Qaumajuq: The Naming

Project Spotlight: Reflections on integrating Indigenous languages at the Winnipeg Art Gallery.

Indigenous Sovereignty Representation Possible Futures
A view looking across Qaumaujuq’s distinctive curving granite facade, with blue sky behind at left.

Over the summer of 2020, the WAG gathered a circle of language keepers from Indigenous nations across Inuit Nunangat and Treaty 1, Dakota and Métis territory. In an effort to support reconciliation and Indigenous knowledge transmission, we invited the circle to give Indigenous names to the Inuit Art Centre and the spaces within. 

A view looking across Qaumaujuq’s distinctive curving granite facade, with blue sky behind at left.


What was formerly known as the Inuit Art Centre is now called Qaumajuq, pronounced kow-ma-yourk or how-ma-yourq, Inuktitut for “it is bright, it is lit.” And in a true act of reconciliation, the circle gave the Winnipeg Art Gallery building an Ojibway name: Biindigin Biwaasaeyaah (pronounced BEEN- deh-gen Bi-WAH-say-yah), an Anishinaabemowin phrase meaning, “come on in, the dawn of light is here.” The names provide entry points into Indigenous traditional knowledge, reflecting the design and vision for the new centre and expanded WAG.

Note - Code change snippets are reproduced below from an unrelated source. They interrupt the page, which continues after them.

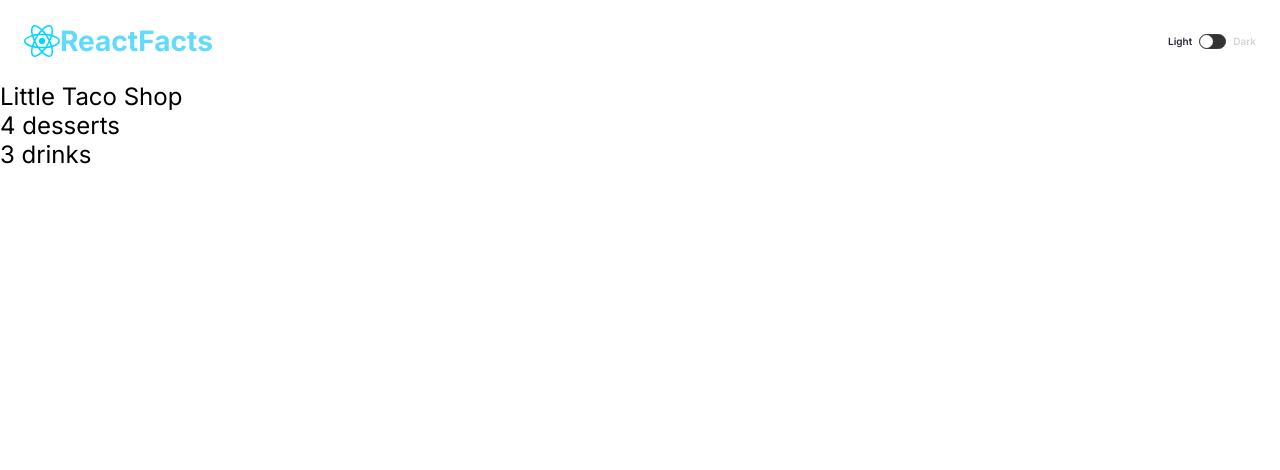
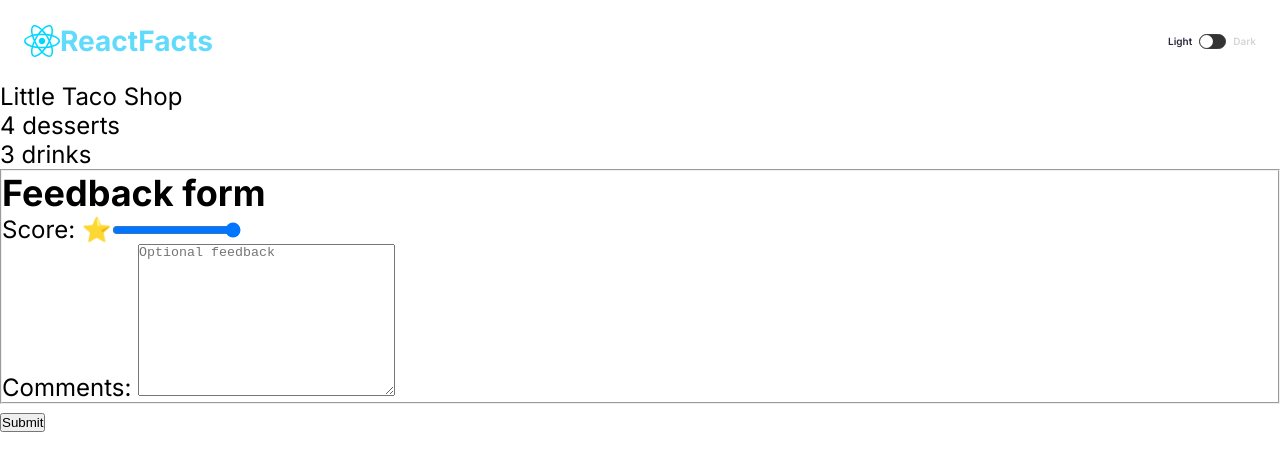
Before and after one commit to 874bowen/react-info, a React (Vite) app: page / in a window 1280 px wide. Shown: the top 470 px of the page. Built offline with nearby package versions, Linux system fonts and the light colour scheme.

Commit message:
add feedbackform

```diff
--- /dev/null
+++ b/src/components/FeedbackForm.tsx
@@ -0,0 +1,50 @@
+import React, { useState } from "react";
+
+function FeedbackForm ({ onSubmit }: any) {
+   const [score, setScore] = useState<String>("10")
+   const [comment, setComment] = useState<String>("");
+
+   const isDisabled = Number(score) < 5 && comment.length <= 10
+   const textAreaPlaceHolder = isDisabled ? "Please provide a comment explaining why the experience was not good. Minimum length is 10 characters"
+   : "Optional feedback"
+
+   const handleSubmit = (e: any) => {
+      e.preventDefault()
+      onSubmit({score, comment})
+   };
+
+   // This is the final version of the feedback form
+   return (
+      <div className="App">
+         <form onSubmit={handleSubmit}>
+            <fieldset>
+               <h2>Feedback form</h2>
+               <div className="Field">
+                  <label htmlFor="score">Score: ⭐</label>
+                  <input
+                     id="score"
+                     type="range"
+                     value={Number(score)}
+                     onChange={(e: any) => setScore(e.target.value)}
+                     min="0"
+                     max="10"
+                   />
+
+               </div>
+               <div className="Field">
+                  <label htmlFor="comments">Comments: </label>
+                  <textarea
+                     name="comment" id="comment"
+                     cols={30}
+                     rows={10}
+                     placeholder={textAreaPlaceHolder}
+                     onChange={(e: any) => setComment(e.target.value)} ></textarea>
+               </div>
+            </fieldset>
+            <button type="submit" disabled={isDisabled}>Submit</button>
+         </form>
+      </div>
+   )
+}
+
+export default FeedbackForm;
--- a/src/components/RenderProps.tsx
+++ b/src/components/RenderProps.tsx
@@ -1,5 +1,6 @@
 import React, { useEffect, useState } from "react";
 import "../index.css"
+import FeedbackForm from "./FeedbackForm";
 
 const DataFetcher = ({render, url}: any) => {
    const [data, setData] = useState<string []>([])
@@ -31,12 +32,18 @@ const DrinksCount = () => {
    )
 }
 
+function handleSubmit() {
+   console.log("Form Submitted");
+
+}
+
 const RenderProps = () => {
    return(
       <div className="App">
          <header className="Header">Little Taco Shop</header>
          <DesertCount />
-            <DrinksCount />
+         <DrinksCount />
+         <FeedbackForm onSubmit={handleSubmit}/>
       </div>
    )
 }
```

In the galleries, visitors will find Inuit names from several dialects of Inuktitut, and names from all languages of Indigenous Nations of Manitoba. Language keepers provided spellings based on their regional dialects, which may differ from other regional spellings and pronunciations within each language group.

What’s with the two pronunciations for Qaumajuq?! There are many sub-dialects of Inuktitut, including North and South Baffin, Labrador, Nunavik, Aivilik, Kivalliq and Natsilingmiutut. The other dialect group in Canada, Western Canadian Inuktun, includes Inuinnaqtun, Siglitun and Uummarmiutun, and is spoken in Western Nunavut and the Northwest Territories. The pronunciation HOW-ma-yourq is used in Nunavik, while KOW-ma-yourk is used across other regions. Linguists call the Inuktitut “Q” a uvular plosive—it comes from the back of the throat after a quick inhale—and there is no equivalent in English. The sound falls between the English “K” and “H” sounds.

A view from beneath Qaumaujuq’s distinctive granite facade, with a blue sky in the background at top right.

“I believe the new name of Qaumajuq will bring the curious ones to come and see, to want to know more about Inuit art and our history. The WAG made a very bold and much appreciated move by giving the building’s spaces Indigenous names, the first for a large institution. My hope is that others in Canada and around the world will follow the Gallery’s lead.” — Theresie Tungilik, Inuktitut Language Keeper and member of the WAG’s Board of Governors and Indigenous Advisory Circle.

This is an important step on the Gallery’s decolonization journey. Language preservation is directly referenced in the United Nations Declaration on the Rights of Indigenous Peoples, Article 13, as well as the Truth and Reconciliation Commission Calls to Action, Number 14i.

A view from beneath Qaumaujuq’s distinctive curving granite facade, looking up to the sky between two portions of the building.

Dr. Julie Nagam and Dr. Heather Igloliorte, co-chairs of the WAG Indigenous Advisory Circle, provided leadership throughout the initiative. Indigenous languages Inuktitut, Anishnaabemowin (Ojibway), Nêhiyawêwin (Cree), Dakota, Dene, and Michif (Métis) will now have a more powerful presence throughout the gallery’s spaces and welcome visitors to the WAG. 

“Seeing and using Indigenous names is a powerful thing, and the names help to assert Indigenous agency and authority. I believe the names will remind visitors that we are on Indigenous land.” — Krista Ulujuk Zawadski, Inuktitut Language Keeper, member of the WAG’s Indigenous Advisory Circle, and INUA co-curator.


Holly Carpenter • Elder Dr. Mary Courchene • Elder Verna Demontigny • EJ Fontaine • Johnny Kasudluak • Taqralik Partridge • Diane Powderhorn • Maggie Pululik • Eric Robinson • Marge Roscelli • Dr. Niigaan Sinclair • Theresie Tunglik • Katie Winters • Krista Ulujuk Zawadski 


Fred Ford • Jarita Greyeyes • Jaimie Isaac • Kablusiak • Julia Lafreniere • Tanya Lukin-Linklater • Cathy Mattes • Jocelyn Piirainen • Sherry Farrell Racette • Daina Warren 


Visitors are invited to practice their pronunciation at

Special thanks to Maxine Anguk and Julia Lafreniere for voicing the pronunciations on the website.


This story is part of the Qaumajuq Partner Spotlight. View more content from the Spotlight here.